ICRA. 1999. Livelihoods and drought coping strategies of households in the Central Rift Valley of Ethiopia. Challenges for the agricultural research. Working Document Series No. 73.

INSTAT+ Climatic Guide. 2001. The Analysis of Climatic Data. Statistical Services Center, the University of Reading, Whiteknights, Berkshire.

Kipkorir EC, Raes D, Bargerei RJ, Mugalvia EM. 2007. Evaluation of two risk assessment methods for planting maize in Kenya. Agric. For. Meteorol. 144, 193-199.

Lansigan FP. 2000. Coping with seasonal climate variability in crop production: Applying systems research tools in agribusiness enterprise. Institute of Statistics (INSTAT), University of the Philippines Los Banos. Laguna, Philippines. 36 p.

Mamo G. 2005. Using seasonal climate outlook to advice on sorghum production in the Central Rift Valley of Ethiopia. PhD thesis, Blomefontein, Republic of South Africa.

McCown RI, Wafula BM, Mohammed L, Ryan JG, Hargraeves JNG. 1991. Pp 383-410. In Muchow, R.C. and Bellamy, J.A. (ed) Assessing the value of a seasonal rainfall forecast to agronomic decisions: The case of response farming in Kenya. Proc. Internat. Symp. Climatic Risk in Crop Production: Models and Management for the Semi-arid Tropics. CSIRO, Brisbane, Australia, 2-6 July, 1990.

Merga F. 2013. Evaluating risks associated with dry soil planting of sorghum [Sorghum bicolor (L.) Moench] and maize (Zea mays L.) at different depths in less predictable onset of rain in the central rift valley, Ethiopia. MSc thesis, Haramaya University, Ethiopia.

Merga F, Tesfaye K, Wortmann CS. 2014. Dry soil planting of sorghum for Vertisols of Ethiopia. Agron. J. 106, 469–474.

Mitiku H, Kidane G. 1994. Soil and water conservation in the semi-arid areas of Ethiopia. pp. 62-68. Proceeding of the First National Workshop on Dryland Farming Research in Ethiopia. Nazret, Ethiopia, 26-28 November, Institute of Agricultural Research.

Raman CVR. 1974. Analysis of commencement of monsoon rains over Maharashtra State for agricultural planning. Scientific Report 216, India Meteorological Department, Poona.

Rosell S. 2011. Regional perspective on rainfall change and variability in the central highlands of Ethiopia, 1978–2007. Appli. Geogr. 31, 329–338.

Seleshi Y, Zanke U. 2004. Recent changes in rainfall and rainy days in Ethiopia. Int. J. Climatol. 24, 973–983.
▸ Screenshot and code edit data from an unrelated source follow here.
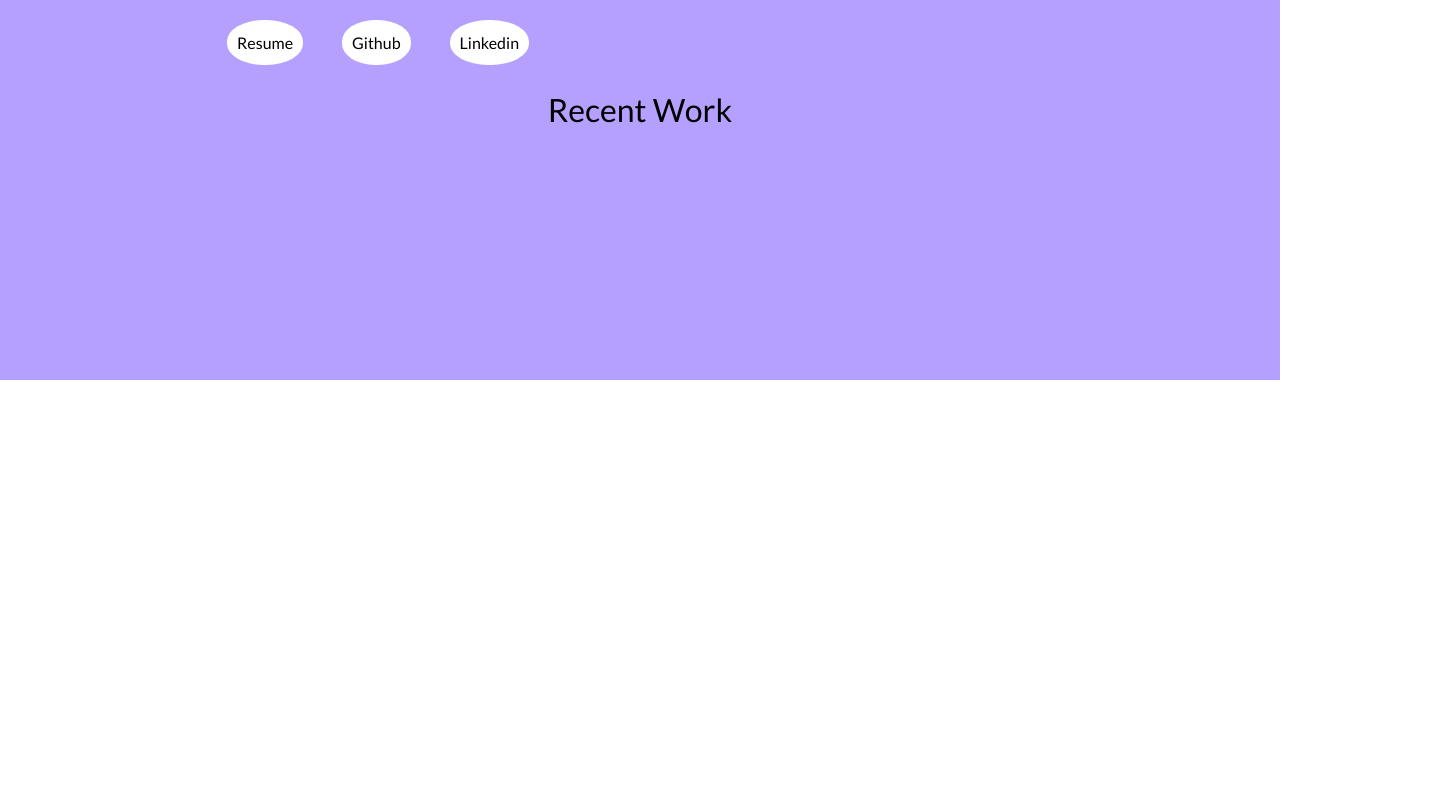
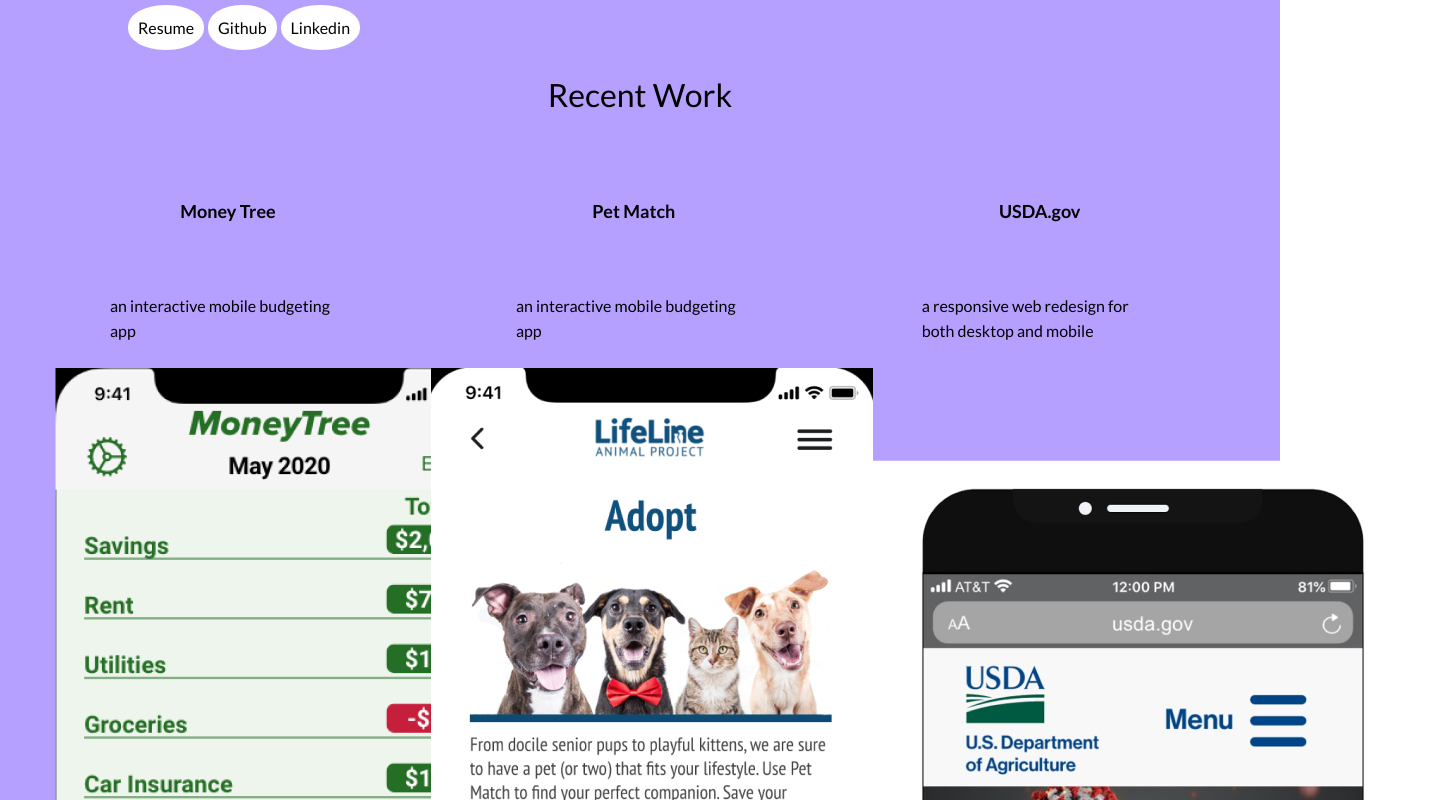
Before and after one commit to mhpMHP27167/UX_UI_Unit_19_Portfolio, a plain HTML site: page html/index.html in a window 1280 px wide. Shown: the part 420-1220 px from the top of the page, 1449 px wide, since content can reach past the window. Before the commit the page ends 800 px from the top, so only its background shows below. Drawn offline with Linux system fonts and the light colour scheme.

Commit message:
more changes can't figure out margin

```diff
--- a/css/styles.css
+++ b/css/styles.css
@@ -6,7 +6,7 @@ body {
     background-repeat: no-repeat;
     margin: 0;
     background-size: cover;
-    margin: 20pt;
+    margin: 35px;
 }
 h1 {
     font-family: 'Lato', 'sans-serif';
@@ -30,6 +30,15 @@ h3 {
     color: #ffffff;
     text-align: center;
     text-shadow: 0.5px 0.5px 1px rgba(0, 0, 0, 0.3);
+    text-decoration: none;
+}
+h4 {
+    font-family: 'Lato', 'sans-serif';
+    font-style: normal;
+    font-weight: bold;
+    font-size: 18px;
+    margin: 15%;
+    text-align: center;
 }
 a {
     text-decoration: none;
@@ -49,6 +58,7 @@ a {
     text-align: center;
     background: #6E42FF;
     opacity: 80%;
+    text-decoration: none;
 }
 .wrapper:hover {
     background: radial-gradient( ellipse at center, #6E42FF 30%, #6E42FF 60%, white 70%);
@@ -79,15 +89,18 @@ p {
     font-weight: normal;
     font-size: 16px;
     line-height: 25px;
-    margin: 15%;
+    margin: 35px;
     margin-top: 25px;
     margin-bottom: 25px;
+    display: block;
+    padding-top: 10px;
+    padding-left: 50px;
+    padding-right: 50px;
 }
 .pageheading {
     text-align: center;
 }
 button {
-    margin-left: 15%;
     background-color: white;
     border-radius: 48%;
     padding: 10px 10px;
@@ -95,7 +108,6 @@ button {
     width: max-content;
     border: none;
     align-items: center;
-    margin-left: 35px;
     font-family: Lato;
     font-style: normal;
     font-weight: 400;
@@ -103,7 +115,14 @@ button {
     line-height: 25px;
 }
 .buttons {
-    margin: 15%;
     margin-top: 25px;
     margin-bottom: 25px;
 }
+.resume {
+    margin-left: 8rem;
+}
+.projects {
+    margin: 25px;
+    display: grid;
+    grid-template-columns: 33% 33% 33%;
+}
--- a/html/index.html
+++ b/html/index.html
@@ -57,7 +57,7 @@
             press releases and edited other marketing materials in the communications department at the Georgia Museum
             of Art.-->
             <div class="buttons">
-            <button>Resume</button>
+            <button class="resume">Resume</button>
             <button>Github</button>
             <button>Linkedin</button>
             </div>
@@ -65,16 +65,21 @@
     <!-- Recent work previews with 3 images, a short description and title. -->
     <div class="recentwork">
         <h1 class="pageheading">Recent Work</h1>
-        <div>
+        <div class="projects">
             <div>
-
-
+                <h4>Money Tree</h4>
+                <p class=blocktext>an interactive mobile budgeting app</p>
+                <img src="../images/Home Page – 1 1.png" alt="Money-Tree Homepage">
             </div>
             <div>
-
+                <h4>Pet Match</h4>
+                <p class=blocktext>an interactive mobile budgeting app</p>
+                <img src="../images/Screen Shot 2020-08-21 at 10.07 1.png" alt="Money-Tree Homepage">
             </div>
             <div>
-
+                <h4>USDA.gov</h4>
+                <p class=blocktext>a responsive web redesign for both desktop and mobile</p>
+                <img src="../images/USDA 1.png" alt="USDA.gov Homepage">
             </div>
         </div>
     </div>
```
Stewart JI. 1991. Principles and performance of response farming. Pp 361-382. In Muchawo, R.C. and Bellamy, J.A. (ed) Proc. Internat. Symp. on Climatic Risk in Crop Production: Models and Management for the Semi-Arid Tropics and Sub-Tropics. CSIRO, Brisbane, Australia, 2-6 July, 1990.

Stewart JI, Faught WA. 1984. Response farming of maize and beans at Katumani, Machakos District, Kenya: Recommendations, yield expectations and economic benefits. E. Afr. Agric. For. J. 44, 29-51.

Tukey JW. 1977. Exploratory Data Analysis. Reading, MA: Addison-Wesley.

Van de Steeg J, Herrero M, Kinyangi J, Thornton PK, Rao KPC, Stern R,Cooper P. 2009. The Influence of Climate Variability and Climate Change on the Agricultural Sector in East and Central Africa: Sensitizing the ASARECA Strategic Plan to Climate Change. Nairobi, Kenya: International Livestock Research Institute.

Vergni L, Todisco F. 2011. Spatio-temporal variability of precipitation, temperature and agricultural drought indices in central Italy. Agric. For. Meteorol. 151, 301–313.

Vermeulen SJ, Challinor AJ, Thornton PK, Campbell BM, Eriyagama N, Vervoort JM, Kinyangi J, Jarvis A, Laderach P, Ramirez-Villegas J. 2013. Addressing uncertainty in adaptation planning for agriculture. Proc. Nat. Acad. Sci. 110, 8357-8362.